Instantly share code, notes, and snippets.

Last active Feb 1, 2022
What would you like to do?

Git Workflow for Craties

1. Naming on branches

To prevent collisions of branch names, branches that are pushed to remote should be prefixed with your preferred initials, e.g. h/my-branch (for Haudi) or s/other-branch (for Spanky)

2. Create branch

Make sure you branch from the latest commit on master:

git pull
git checkout -b h/my-branch

3. Commit and push to remote

After you made your changes, commit your files locally:

git add index.html path/to/main.css
git commit -a

You can amend a commit to the previous commit:

git commit -a --amend

This will create a new commit containing changes of both commits.

Then push to remote:

git push -u origin h/mybranch
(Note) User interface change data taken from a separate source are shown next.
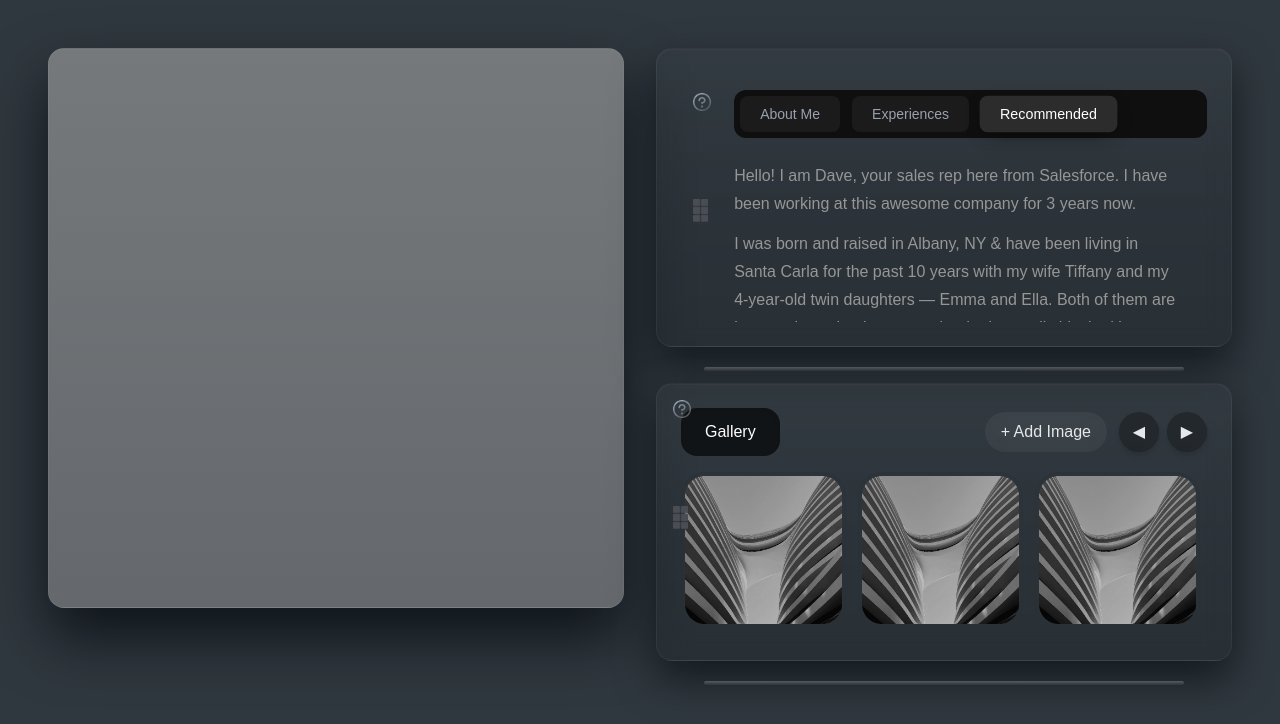
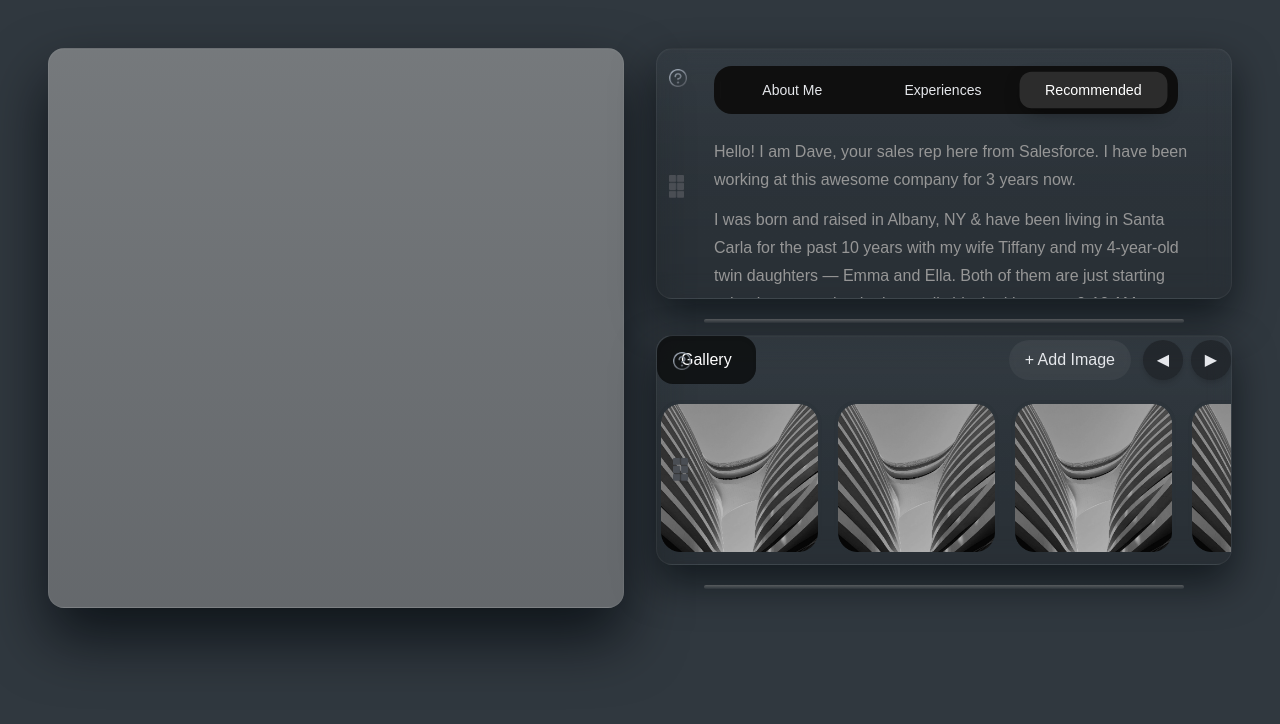
Before and after one commit to errajput/lunacal_assignment, a Next.js app: page / in a window 1280 px wide. Shown: the top 724 px of the page. Built offline with nearby package versions, Linux system fonts and the light colour scheme.

Commit message:
add some style

```diff
--- a/src/components/RightWidgets.jsx
+++ b/src/components/RightWidgets.jsx
@@ -3,7 +3,7 @@ import React from "react";
 export default function RightWidgets({ children, className = "" }) {
   return (
     <div
-      className={`relative rounded-2xl p-6 border border-white/5 backdrop-blur-md bg-linear-to-b from-[rgba(255,255,255,0.02)] to-[rgba(0,0,0,0.15)] ${className}`}
+      className={`relative rounded-2xl border border-white/5 backdrop-blur-md bg-linear-to-b from-[rgba(255,255,255,0.02)] to-[rgba(0,0,0,0.15)] ${className}`}
       style={{
         boxShadow:
           "0 18px 40px rgba(2,6,10,0.6), inset 0 1px 0 rgba(255,255,255,0.02)",
--- a/src/components/TabsWidget.jsx
+++ b/src/components/TabsWidget.jsx
@@ -4,7 +4,7 @@ import React from "react";
 
 export default function TabsWidget({ tabs = [], active, onChange }) {
   return (
-    <div className="bg-[#0f0f0f] rounded-xl flex items-center gap-3 flex-wrap p-1.5">
+    <div className="bg-[#0f0f0f] rounded-[18px] flex items-center gap-1.5 flex-wrap p-1.5 mr-[53px]">
       {tabs.map((t) => {
         const isActive = active === t;
         return (
@@ -12,15 +12,23 @@ export default function TabsWidget({ tabs = [], active, onChange }) {
             key={t}
             onClick={() => onChange(t)}
             aria-pressed={isActive}
-            className={`relative px-5 py-2 rounded-lg text-sm font-medium select-none transition-all duration-300
+            className={`
+
+              cursor-pointer relative w-[32%] px-5 py-2 rounded-xl text-sm font-medium select-none transition-all duration-300
               ${
                 isActive
-                  ? "bg-[#303030]/90 text-white shadow-[0_6px_20px_-8px_rgba(0,0,0,0.8)] scale-[1.02]"
-                  : "bg-white/5 text-gray-400 hover:bg-white/10 hover:text-white"
+                  ? "bg-[#303030]/90  text-white shadow-[0_6px_20px_-8px_rgba(0,0,0,0.8)] scale-[1.02]"
+                  : " "
               }
-              focus:outline-none focus:ring-2 focus:ring-gray-500/40`}
+              group overflow-hidden
+              `}
           >
-            {t}
+            {!isActive && (
+              <span className="absolute inset-0 -translate-x-full group-hover:translate-x-0 transform transition-transform duration-400 ease-in-out bg-white/4 z-0"></span>
+            )}
+            <span className="relative z-10  transition-colors duration-300">
+              {t}
+            </span>
           </button>
         );
       })}
```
4. Rebase with master

Note: This step is only necessary, if master changed while you were working on your branch!

If there have been changes to master in the meantime, the branch needs to be rebased with master.

git fetch
git rebase origin/master
git push -f origin h/mybrach

5. Pull request

Open pull request on Github and ask a person for code review. If there are no complaints/suggestions to the pull request, the reviewer comments with ack and you can proceed with 7, otherwise 6.

6. Fixups

If there are changes to the pull request necessary, do them locally and commit them as fixups:

git commit --fixup $(git rev-parse HEAD)

This will create a new commit and mark it as fixup, so it can be squashed automatically later on.

Then, again, push to master:

git push origin h/mybranch

Proceed with 5.

7. Squash commits

If your pull request is only a single commit, you can skip this step, otherwise you will need to 'clean up' your commits by squashing them. You can use the procedure also to rename commit messages.

git rebase -i origin/master

This will launches an interactive guide. Commits that have been committed with the --fixup option are automatically marked as fixup, meaning that they are merged with the previous commit into a single commit. You can do that also manually.

When done, push your changes to remote:

git push -f origin h/my-branch

The outcome should be that you have a single commit (except you have multiple features that are clearly separate) for your pull request.

8. Merge into master

You can merge your pull request on Github.

If you prefer the command line:

git checkout master
git pull
git merge origin h/my-branch
git push origin master


Sign up for free to join this conversation on GitHub. Already have an account? Sign in to comment